If you are still looking for a homeowner insurance policy, find home insurance that provides replacement-cost coverage for both your house and its contents. If you already have a policy, check it and make sure it uses the replacement-cost method when calculating the amount of claims after your house and its contents are damaged or destroyed.
Most standard home insurance policies use the actual-cash value method when calculating amounts of claims for the contents of the house. However, insurance companies offer the replacement-cost value for both the structure and the contents to clients who prefer it.
In a home insurance policy that uses the actual cash value method for house contents, the insurance firm will incorporate depreciation in the computation. The resulting computation would be less than when depreciation is not factored into the computation.
According to Don Griffin, a top executive of the Property Casualty Insurers Association of America, the annual premiums of policies with replacement-cost coverage are about ten percent higher than premiums for policies with actual-cash value coverage.
For renters, the annual premiums for replacement-cost coverage are about 20 percent higher than premiums for actual cash-value coverage because renters’ insurance policies cover the contents of the rental house and not the structure.
Griffin added that buying the actual-cash value coverage is cheaper but homeowners, especially renters, should consider the bigger losses they suffer especially for valuable contents when destruction happens.
As you are comparing home insurance policies, find home insurance that offers replacement-cost coverage for all parts and systems of the house. There are policies that exclude the roofing materials from the replacement-cost provision. Because roofs are vulnerable to damages during winter storms, insurance firms want to reduce their liabilities for roofs, especially old roofing materials.
Other policies do not apply the replacement-cost method to valuable objects such as records, art, memorabilia and other collector’s items. Talk with your insurance agent about the cost of special riders that provide special coverage to items such as these if they cannot be covered in the standard homeowner insurance policy.
To ensure the coverage of all your valuables, make a thorough and written inventory of your personal belongings. Include detailed descriptions, models, prices, dates of purchase, location and copies of receipts.

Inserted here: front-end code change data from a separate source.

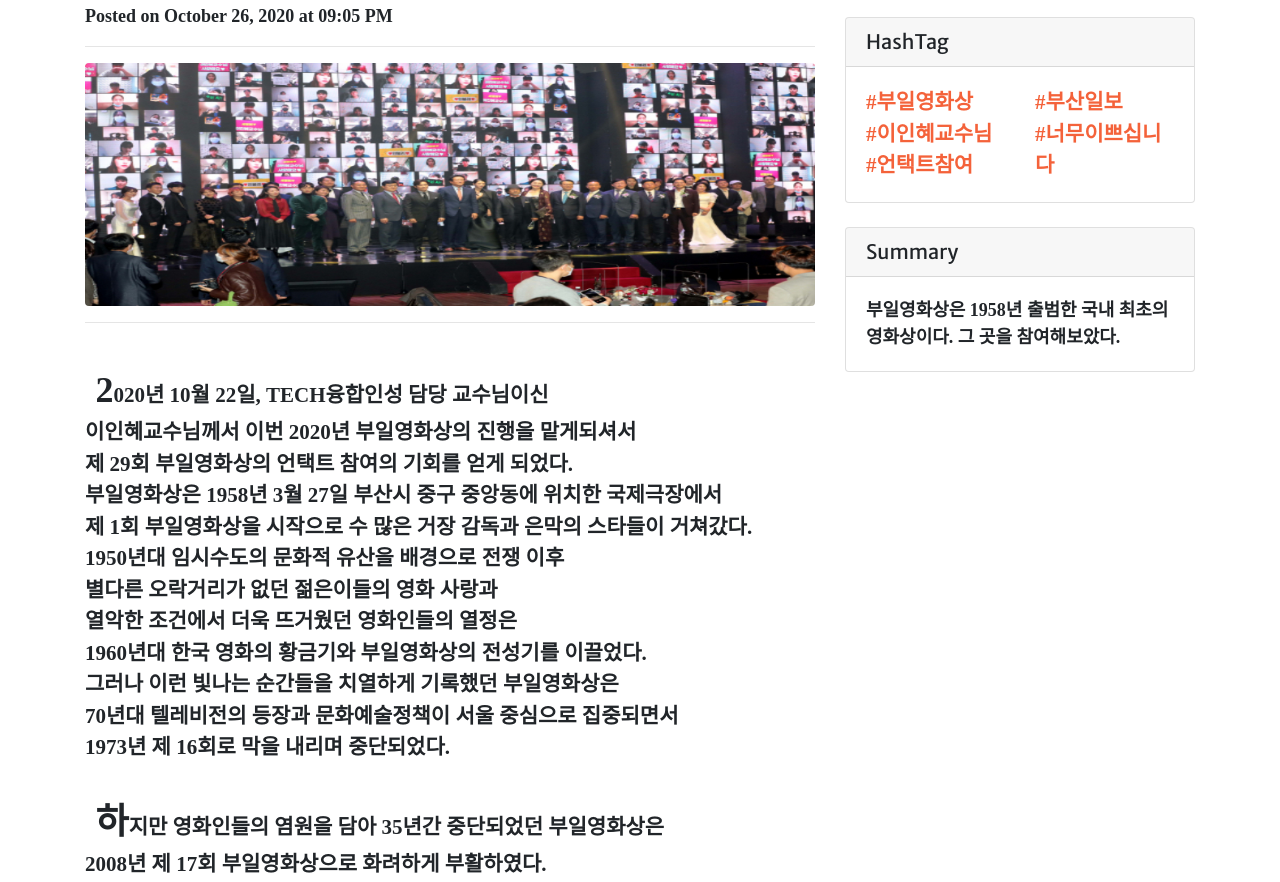
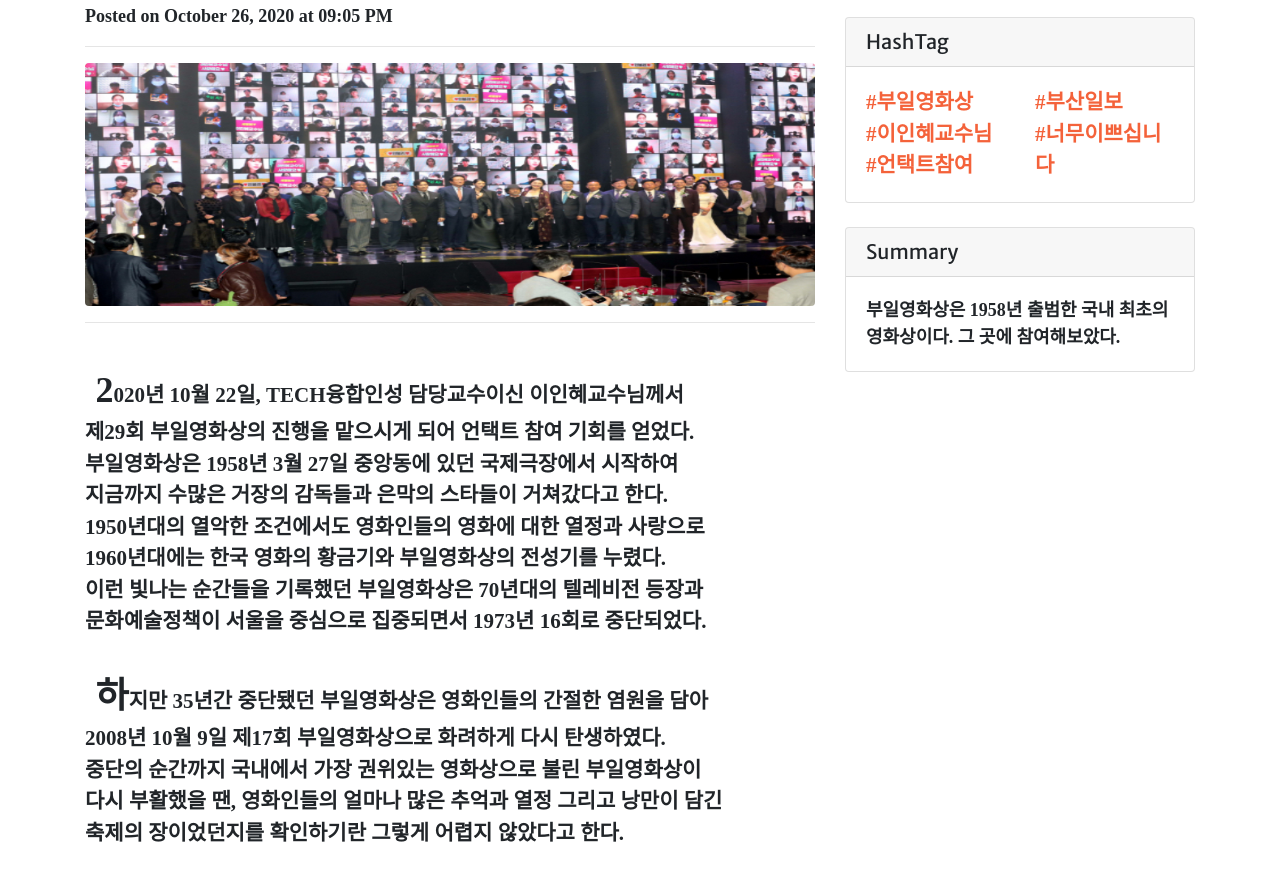
Before and after one commit to TechPersonality/TechPersonality.github.io, a website: page pages/etiquette.html in a window 1280 px wide. Shown: the part 216-1098 px from the top of the page. Drawn offline with nearby package versions, Linux system fonts and the light colour scheme; a web font is replaced by a local one.

Commit message:
all modify

```diff
--- a/pages/etiquette.html
+++ b/pages/etiquette.html
@@ -59,7 +59,7 @@
         <!-- Title -->
         <p class="mt-4" style="font-size: 40px;">부일영화상 참여</p>
         <!-- Author -->
-        <p class="lead" style="font-weight: 600; position: relative; left: 88%;">
+        <p class="lead" style="font-weight: 600; position: relative; left: 87%;">
           by
           <a href="https://www.instagram.com/cheeeo_ro/">박철오</a>
         </p>
@@ -72,41 +72,36 @@
         <hr>
         <!-- Post Content -->
         <br>
-        <p style="font-size: 21px;"> &nbsp; <span style="font-size: 36px;">2</span>020년 10월 22일, TECH융합인성 담당 교수님이신 <br>
-          이인혜교수님께서 이번 2020년 부일영화상의 진행을 맡게되셔서<br>
-          제 29회 부일영화상의 언택트 참여의 기회를 얻게 되었다.<br>
-          부일영화상은 1958년 3월 27일 부산시 중구 중앙동에 위치한 국제극장에서 <br>
-          제 1회 부일영화상을 시작으로 수 많은 거장 감독과 은막의 스타들이 거쳐갔다.<br>
-          1950년대 임시수도의 문화적 유산을 배경으로 전쟁 이후<br>
-          별다른 오락거리가 없던 젊은이들의 영화 사랑과<br>
-          열악한 조건에서 더욱 뜨거웠던 영화인들의 열정은<br>
-          1960년대 한국 영화의 황금기와 부일영화상의 전성기를 이끌었다.<br>
-          그러나 이런 빛나는 순간들을 치열하게 기록했던 부일영화상은<br>
-          70년대 텔레비전의 등장과 문화예술정책이 서울 중심으로 집중되면서<br>
-          1973년 제 16회로 막을 내리며 중단되었다.<br><br>
+        <p style="font-size: 21px;">
+          &nbsp; <span style="font-size: 36px;">2</span>020년 10월 22일, TECH융합인성 담당교수이신 이인혜교수님께서 <br>
+          제29회 부일영화상의 진행을 맡으시게 되어 언택트 참여 기회를 얻었다.<br>
+          부일영화상은 1958년 3월 27일 중앙동에 있던 국제극장에서 시작하여<br>
+          지금까지 수많은 거장의 감독들과 은막의 스타들이 거쳐갔다고 한다.<br>
+          1950년대의 열악한 조건에서도 영화인들의 영화에 대한 열정과 사랑으로<br>
+          1960년대에는 한국 영화의 황금기와 부일영화상의 전성기를 누렸다.<br>
+          이런 빛나는 순간들을 기록했던 부일영화상은 70년대의 텔레비전 등장과<br>
+          문화예술정책이 서울을 중심으로 집중되면서 1973년 16회로 중단되었다.<br><br>
 
-          &nbsp; <span style="font-size: 36px;">하</span>지만 영화인들의 염원을 담아 35년간 중단되었던 부일영화상은<br>
-          2008년 제 17회 부일영화상으로 화려하게 부활하였다.<br>
-          부활의 순간에는 중단의 그 날까지 국내에서 가장 권위 있는 영화상이었던<br>
-          부일영화상이 얼마만큼 영화인들의 추억과 열정과 낭만이 담긴<br>
+          &nbsp; <span style="font-size: 36px;">하</span>지만 35년간 중단됐던 부일영화상은 영화인들의 간절한 염원을 담아 <br>
+          2008년 10월 9일 제17회 부일영화상으로 화려하게 다시 탄생하였다.<br>
+          중단의 순간까지 국내에서 가장 권위있는 영화상으로 불린 부일영화상이<br>
+          다시 부활했을 땐, 영화인들의 얼마나 많은 추억과 열정 그리고 낭만이 담긴<br>
           축제의 장이었던지를 확인하기란 그렇게 어렵지 않았다고 한다.<br><br>
 
-          &nbsp; <span style="font-size: 36px;">부</span>일영화상은 2016년 부산일보 창간 70주년을 맞아 또 한 번 도약하게 되는데<br>
-          결론부터 한마디로 요약하자면 개방성있는 영화상으로 변경된다.<br>
-          부활의 해부터 24회까지는 주로 호텔 연회장에서 시상식을 열었기에<br>
-          초청할 수 있는 관객의 수가 400명 내외에 불과하였다.<br>
-          25회 시상식부터는 벡스코 오디토리움에서 진행하여<br>
-          기존보다 약 5배인 2000여명을 초청하게되었다.<br>
+          &nbsp; <span style="font-size: 36px;">부</span>일영화상은 2016년 부산일보 창간 70주년을 맞아 재도약하게 되는데<br>
+          결론부터 한마디로 요약하자면 보다 개방성있는 영화상으로 변경되었다.<br>
+          24회까지는 주로 호텔 연회장에서 시상식을 열어 초청 가능한 관객 수가<br>
+          약 400명에 불과했지만 25회부터는 벡스코 오디토리움에서 진행하여<br>
+          기존보다 약 5배인 2000여명과 함께 영화상을 즐길 수 있게 되었다.<br>
           또한 현장 참가가 어려운 관객들을 위하여 생중계도 시작하게 되었는데,<br>
-          지상파인 부산 MBC생중계와 국내 최대 포털사이트인 네이버의 V라이브를 통한<br>
-          인터넷 생중계도 시작하였다. 뿐만 아니라 관객들이 직접 수상자를 결정하는<br>
-          '남녀인기스타상', 전년도 수상자와 함께하는 '핸드 프린팅 이벤트'를 통해<br>
-          소통하는 자리 또한 마련되었다.<br><br>
+          부산 MBC생중계와 네이버의 V라이브를 통한 인터넷 생중계도 시작하였다.<br>
+          뿐만 아니라 관객들이 직접 수상자를 뽑을 수 있는 '남녀인기스타상'과<br>
+          전년도 수상자와 함께하는 '핸드프린팅'을 통해 소통의 자리도 마련되었다.<br><br>
 
-          &nbsp; <span style="font-size: 36px;">지</span>금껏 살아오며 영화는 보기만 하였지 관련된 영화상 또는 영화제를<br>
-          한 번도 본 적이 없었는데 이번 언택트 참여를 통하여 그간 노고가 인정 받는 듯<br>
-          뿌듯해하는 수상자들의 표정에서 그들의 수많은 노력을 엿볼 수 있었고<br>
-          나도 나의 분야에서 열심히 노력하여 인정받는 사람이 되어야겠다고 다짐이 들었다.<br>
+          &nbsp; <span style="font-size: 36px;">지</span>금까지 살아오면서 영화를 단순히 보고 즐기는 수준으로만 그쳤는데<br>
+          이번 부일영화상 참여를 통해 수상자들이 영화제작의 노고를 인정 받고<br>
+          뿌듯해하는 표정에서 그들의 수많은 노력과 성취감들을 엿볼 수 있었고<br>
+          나도 한 분야에서 열심히 노력하여 인정받는 사람이 되어야겠다고 다짐했다.<br>
           이런 자리를 마련해주신 이인혜교수님께 이 자리를 빌어 감사의 인사를 올립니다.<br>
 
           <br>
@@ -215,7 +210,7 @@
         <div class="card my-4">
           <h5 class="card-header">Summary</h5>
           <div class="card-body" style="font-size: 18px;">
-            부일영화상은 1958년 출범한 국내 최초의 영화상이다. 그 곳을 참여해보았다.
+            부일영화상은 1958년 출범한 국내 최초의 영화상이다. 그 곳에 참여해보았다.
           </div>
         </div>
 
```
Also changed, not shown: pages/charming.html (+1 -1 lines), pages/hope.html (+1 -1 lines), pages/tech.html (+1 -1 lines), 1 other file.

All in all, what is most important is to find home insurance that covers the structure of your house and all your personal belongings on a replacement-cost value basis and which is issued by a reputable insurance company.